■ **THE PROBLEM**
Write out every entry exactly; the pictures do not belong in the copy.

■ **DATA PROVIDED**
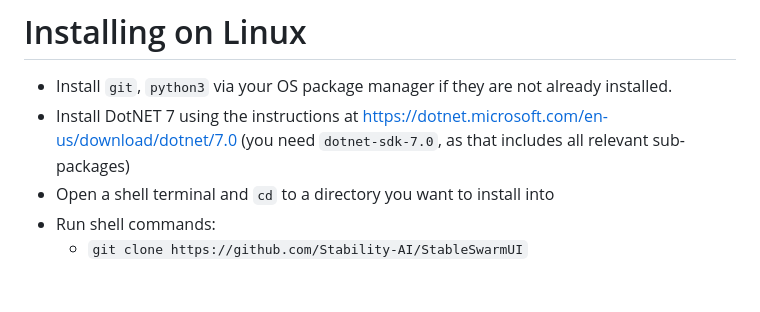
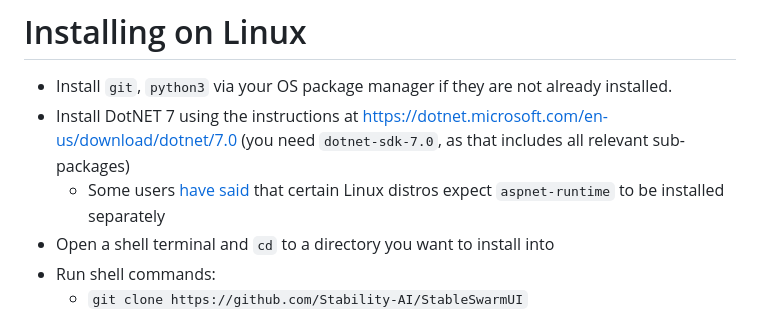
Before and after one commit to xxstarfruitxx/backpacking, a Markdown page: README.md, the part around the change. Drawn GitHub-style; blank space fills up the shorter version.

Commit message:
add a ref to #6 in linux install guide

```diff
--- a/README.md
+++ b/README.md
@@ -48,6 +48,7 @@ Key feature targets not yet implemented:
 
 - Install `git`, `python3` via your OS package manager if they are not already installed.
 - Install DotNET 7 using the instructions at https://dotnet.microsoft.com/en-us/download/dotnet/7.0 (you need `dotnet-sdk-7.0`, as that includes all relevant sub-packages)
+    - Some users [have said](https://github.com/Stability-AI/StableSwarmUI/pull/6) that certain Linux distros expect `aspnet-runtime` to be installed separately
 - Open a shell terminal and `cd` to a directory you want to install into
 - Run shell commands:
     - `git clone https://github.com/Stability-AI/StableSwarmUI`
```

■ **SOLVED EXERCISE**
Before and after one commit to xxstarfruitxx/backpacking, a Markdown page: README.md, the part around the change. Drawn GitHub-style; blank space fills up the shorter version.

Commit message:
add a ref to #6 in linux install guide

```diff
--- a/README.md
+++ b/README.md
@@ -48,6 +48,7 @@ Key feature targets not yet implemented:
 
 - Install `git`, `python3` via your OS package manager if they are not already installed.
 - Install DotNET 7 using the instructions at https://dotnet.microsoft.com/en-us/download/dotnet/7.0 (you need `dotnet-sdk-7.0`, as that includes all relevant sub-packages)
+    - Some users [have said](https://github.com/Stability-AI/StableSwarmUI/pull/6) that certain Linux distros expect `aspnet-runtime` to be installed separately
 - Open a shell terminal and `cd` to a directory you want to install into
 - Run shell commands:
     - `git clone https://github.com/Stability-AI/StableSwarmUI`
```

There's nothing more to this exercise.